Available at RPGNow.com
In Unknown Armies, something called the Swap Meet exists. It was one of those mystical places where you buy the memory of the date you never had in exchange for the memory of watching your first child being born. While Goblin Markets doesn’t come across quite as harshly as the former example, the theme of the book is caveat emptor. The reason why I’m bringing up both games is to illustrate how wickedly cool and troublesome such a place can become. These places are hard to get into and so much more difficult to escape. Oh, you may leave the market easily enough. It’s just the choices made while midst the vendors that will haunt you. These places allow for once-in-a-lifetime meetings between characters, a look at what the characters really want, and enough subplots to seed an entire campaign.
This book comes in at just under fifty pages; nevertheless, I found myself extremely impressed with the attention to layout and artwork. White Wolf appears to be taking a great deal of pride in their PDF releases. With attractive offerings like this, I believe their gamble will pay out for them.
I won’t go into layout much because I’ve covered the ground many times. Each line at White Wolf has its own dedicated fonts, borders, and such. As a reader and avid collector, I am totally one of their targets for doing this. The Changeling line, while not necessarily my favorite, does appeal to me artistically.
So, what exactly appeals to me? The artwork is in a mix of greens, blacks, and whites, which lends well towards the Fae. None of the pieces in this release doubled me over, but the talented cover art by Justin Norman is riddled with details. It’s a bit dark (the reds and blacks mesh a little too much at the center of the cover). It carries the atmosphere of the market well (as do the pieces within the book). The artwork shows a few of the vendors, of which I found the spider coolest.
This book is broken into five sections:
1. Prologue: Bought and Broken
3. Chapter One: To Market We Will Go
4. Chapter Two: Buying and Selling
5. Chapter Three: Market Stories
The four-page prologue is a well-written piece about the perils of dealing with the Goblin Market. I believe it is an imaginative snapshot of what players and Storytellers can do with this specific setting.
The introduction is textbook White Wolf. We have definitions of the Theme and Mood, a How-To for this book, some inspirations, and a sidebar explaining the Storytelling Adventure System. The inspirations for this book came from surprising sources, which make sense upon inspection. To see Demolition Man as an inspiration for a Changeling game made me smile just a little (to find inspiration in that Stallone/Snipes movie causes smiles a plenty).
Chapter One discusses the fiction behind the market. It is here that advice is offered on topics such as finding the market, offending the vendors, and various types of markets. This chapter is mostly absent of rules as it just paints a picture of what the market is and is not.

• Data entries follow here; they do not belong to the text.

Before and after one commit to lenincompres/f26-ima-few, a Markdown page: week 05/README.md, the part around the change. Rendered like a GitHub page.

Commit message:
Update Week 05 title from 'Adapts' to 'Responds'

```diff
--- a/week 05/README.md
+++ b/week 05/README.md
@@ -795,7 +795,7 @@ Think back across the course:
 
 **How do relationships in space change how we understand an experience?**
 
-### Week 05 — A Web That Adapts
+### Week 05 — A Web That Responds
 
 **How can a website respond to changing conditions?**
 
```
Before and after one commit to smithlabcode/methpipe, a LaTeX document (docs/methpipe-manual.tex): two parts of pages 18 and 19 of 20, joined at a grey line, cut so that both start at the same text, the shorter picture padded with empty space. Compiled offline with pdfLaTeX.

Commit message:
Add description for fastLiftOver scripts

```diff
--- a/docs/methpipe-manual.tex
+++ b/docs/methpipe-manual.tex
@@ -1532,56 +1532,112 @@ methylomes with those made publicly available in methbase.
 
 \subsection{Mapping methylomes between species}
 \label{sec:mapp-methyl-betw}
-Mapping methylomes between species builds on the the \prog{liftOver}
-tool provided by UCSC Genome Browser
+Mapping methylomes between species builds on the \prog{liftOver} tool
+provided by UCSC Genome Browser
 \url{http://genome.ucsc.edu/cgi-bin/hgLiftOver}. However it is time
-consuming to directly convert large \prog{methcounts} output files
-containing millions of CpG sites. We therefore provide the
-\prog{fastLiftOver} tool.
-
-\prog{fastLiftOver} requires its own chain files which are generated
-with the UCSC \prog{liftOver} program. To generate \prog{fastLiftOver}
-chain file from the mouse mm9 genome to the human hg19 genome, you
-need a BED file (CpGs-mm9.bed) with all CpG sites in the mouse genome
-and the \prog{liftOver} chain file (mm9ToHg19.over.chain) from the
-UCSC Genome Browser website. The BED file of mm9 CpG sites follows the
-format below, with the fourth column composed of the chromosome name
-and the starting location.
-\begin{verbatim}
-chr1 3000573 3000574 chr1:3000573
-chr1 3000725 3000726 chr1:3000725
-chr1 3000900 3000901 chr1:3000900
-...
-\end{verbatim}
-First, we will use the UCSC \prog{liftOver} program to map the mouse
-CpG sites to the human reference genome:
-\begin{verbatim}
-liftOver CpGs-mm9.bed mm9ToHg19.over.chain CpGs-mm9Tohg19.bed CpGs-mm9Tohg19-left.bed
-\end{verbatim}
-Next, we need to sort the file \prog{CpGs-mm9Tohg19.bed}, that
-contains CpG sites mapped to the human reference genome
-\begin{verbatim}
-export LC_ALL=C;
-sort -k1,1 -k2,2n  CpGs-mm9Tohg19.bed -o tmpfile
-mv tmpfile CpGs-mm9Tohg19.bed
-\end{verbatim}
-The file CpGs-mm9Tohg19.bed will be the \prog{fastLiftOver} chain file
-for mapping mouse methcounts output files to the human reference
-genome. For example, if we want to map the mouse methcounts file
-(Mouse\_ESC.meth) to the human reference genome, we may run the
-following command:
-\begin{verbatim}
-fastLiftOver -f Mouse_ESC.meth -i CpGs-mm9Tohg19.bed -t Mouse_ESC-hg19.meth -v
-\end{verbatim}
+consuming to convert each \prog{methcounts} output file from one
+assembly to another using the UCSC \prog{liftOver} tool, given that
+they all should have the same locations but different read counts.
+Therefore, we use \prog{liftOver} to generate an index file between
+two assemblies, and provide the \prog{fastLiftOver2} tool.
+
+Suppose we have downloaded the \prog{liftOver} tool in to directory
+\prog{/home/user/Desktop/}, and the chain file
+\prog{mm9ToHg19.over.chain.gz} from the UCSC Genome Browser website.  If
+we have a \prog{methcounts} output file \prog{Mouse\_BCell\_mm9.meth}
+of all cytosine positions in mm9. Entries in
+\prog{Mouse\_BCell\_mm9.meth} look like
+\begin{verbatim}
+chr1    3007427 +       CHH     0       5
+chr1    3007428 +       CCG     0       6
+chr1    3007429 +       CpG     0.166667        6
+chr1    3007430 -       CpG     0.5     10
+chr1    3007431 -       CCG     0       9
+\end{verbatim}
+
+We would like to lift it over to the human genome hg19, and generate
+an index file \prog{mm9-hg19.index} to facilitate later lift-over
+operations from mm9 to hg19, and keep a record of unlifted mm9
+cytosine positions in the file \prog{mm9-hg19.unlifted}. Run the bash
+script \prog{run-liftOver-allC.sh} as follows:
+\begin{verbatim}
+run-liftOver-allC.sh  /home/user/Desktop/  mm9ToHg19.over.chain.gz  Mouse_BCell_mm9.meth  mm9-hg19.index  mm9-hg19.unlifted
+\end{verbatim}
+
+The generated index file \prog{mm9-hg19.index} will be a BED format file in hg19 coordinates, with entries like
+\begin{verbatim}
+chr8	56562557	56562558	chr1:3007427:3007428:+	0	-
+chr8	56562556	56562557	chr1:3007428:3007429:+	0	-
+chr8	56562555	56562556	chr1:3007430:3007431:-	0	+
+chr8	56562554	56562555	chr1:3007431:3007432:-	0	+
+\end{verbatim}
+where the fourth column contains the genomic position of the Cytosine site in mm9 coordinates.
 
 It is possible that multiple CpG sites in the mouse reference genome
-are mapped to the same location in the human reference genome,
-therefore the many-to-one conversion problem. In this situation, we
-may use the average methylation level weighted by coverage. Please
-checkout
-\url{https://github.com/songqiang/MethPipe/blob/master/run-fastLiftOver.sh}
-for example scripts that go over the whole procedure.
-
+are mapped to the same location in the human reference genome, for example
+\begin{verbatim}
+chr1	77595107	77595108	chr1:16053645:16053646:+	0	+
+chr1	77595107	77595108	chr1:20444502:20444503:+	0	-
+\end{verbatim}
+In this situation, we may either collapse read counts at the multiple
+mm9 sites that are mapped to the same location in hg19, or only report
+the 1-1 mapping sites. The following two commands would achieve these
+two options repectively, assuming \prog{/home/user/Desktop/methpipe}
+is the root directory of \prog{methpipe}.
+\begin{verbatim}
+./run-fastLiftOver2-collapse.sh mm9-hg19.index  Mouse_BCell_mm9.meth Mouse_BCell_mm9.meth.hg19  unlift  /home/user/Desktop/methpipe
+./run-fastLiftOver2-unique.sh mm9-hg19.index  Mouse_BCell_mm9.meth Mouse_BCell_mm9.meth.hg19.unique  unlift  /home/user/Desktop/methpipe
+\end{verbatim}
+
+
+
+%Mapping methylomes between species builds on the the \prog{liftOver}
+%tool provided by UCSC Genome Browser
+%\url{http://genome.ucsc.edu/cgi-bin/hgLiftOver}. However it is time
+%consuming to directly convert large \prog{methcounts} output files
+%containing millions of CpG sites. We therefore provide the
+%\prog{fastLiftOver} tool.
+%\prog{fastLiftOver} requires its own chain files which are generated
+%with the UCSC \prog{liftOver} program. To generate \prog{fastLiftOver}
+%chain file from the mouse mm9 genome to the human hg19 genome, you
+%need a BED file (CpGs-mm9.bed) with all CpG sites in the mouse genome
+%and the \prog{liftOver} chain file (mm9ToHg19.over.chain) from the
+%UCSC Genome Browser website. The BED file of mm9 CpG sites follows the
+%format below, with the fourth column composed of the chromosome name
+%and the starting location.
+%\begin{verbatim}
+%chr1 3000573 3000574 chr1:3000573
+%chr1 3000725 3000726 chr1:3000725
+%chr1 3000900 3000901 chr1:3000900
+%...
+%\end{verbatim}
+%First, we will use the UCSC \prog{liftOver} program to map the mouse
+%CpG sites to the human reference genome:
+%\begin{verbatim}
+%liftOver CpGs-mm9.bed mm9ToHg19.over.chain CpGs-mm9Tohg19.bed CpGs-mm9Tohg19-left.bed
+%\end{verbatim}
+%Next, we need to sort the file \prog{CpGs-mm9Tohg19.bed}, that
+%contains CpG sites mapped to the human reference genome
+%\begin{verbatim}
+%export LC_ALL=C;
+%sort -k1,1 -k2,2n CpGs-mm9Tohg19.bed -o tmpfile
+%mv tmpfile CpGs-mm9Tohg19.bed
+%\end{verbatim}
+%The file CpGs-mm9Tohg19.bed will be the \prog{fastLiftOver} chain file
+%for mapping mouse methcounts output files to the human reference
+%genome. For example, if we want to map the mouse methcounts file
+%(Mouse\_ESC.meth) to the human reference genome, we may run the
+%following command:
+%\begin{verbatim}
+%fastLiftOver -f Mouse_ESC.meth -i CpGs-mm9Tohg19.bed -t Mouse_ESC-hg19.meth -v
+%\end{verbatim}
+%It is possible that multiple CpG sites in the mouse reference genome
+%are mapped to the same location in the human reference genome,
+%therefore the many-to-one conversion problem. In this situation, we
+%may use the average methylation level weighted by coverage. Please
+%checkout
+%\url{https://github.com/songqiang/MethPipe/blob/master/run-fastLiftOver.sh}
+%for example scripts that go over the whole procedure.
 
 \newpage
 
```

Chapter Two is for the rule lovers. There are several new quirks that can be used from this book. Goblin Contracts, new merits, new backgrounds (I like Abstractions), and rules on making those pesky deals. Many rules in this chapter can be roleplayed; however, they do have a concrete base to fall back on if that isn’t your cup of tea. One thing I really liked about Chapter Two were the gewgaws, little tokens of power. Some of these were just so imaginative that I found myself jotting down notes for such trinkets myself. A few examples are:
• A slightly scratched vinyl record that plays a 1950s jazz song in the voice of its owner (personal fav)
• A pulp magazine that changes little details in its stories when nobody’s looking. I’m just a big nerdy fan of quirk, which this book has in abundance.
Chapter Three offers two adventures (scene settings really) for players who wish to explore the market. It opens with some stats for vendors and bouncers and shoppers. It ends with two scenarios and two cheat sheets for the scenarios.
All in all, I’d say the only harm with this book is that it perhaps is too specific. A book devoted to strange shopping isn’t going to pull in many impulse buys. I think this is a shame considering the well-written end result. This book can take a night’s game down intriguing new avenues. For me, that’s a selling point.
While this is a White Wolf release, the materials inside can mostly be mined for other settings. I’d be inclined to say fantasy settings work best, but games like Shadowrun could also benefit from a little marketplace action.
My scores for Goblin Market are:
Layout: Four out of Five Dice (Keeping with theme)
Artwork: Three out of Five Dice
Writing: Four out of Five Dice (Imaginative)
Overall: Four out of Five Dice (A different pace)
Review by Todd Cash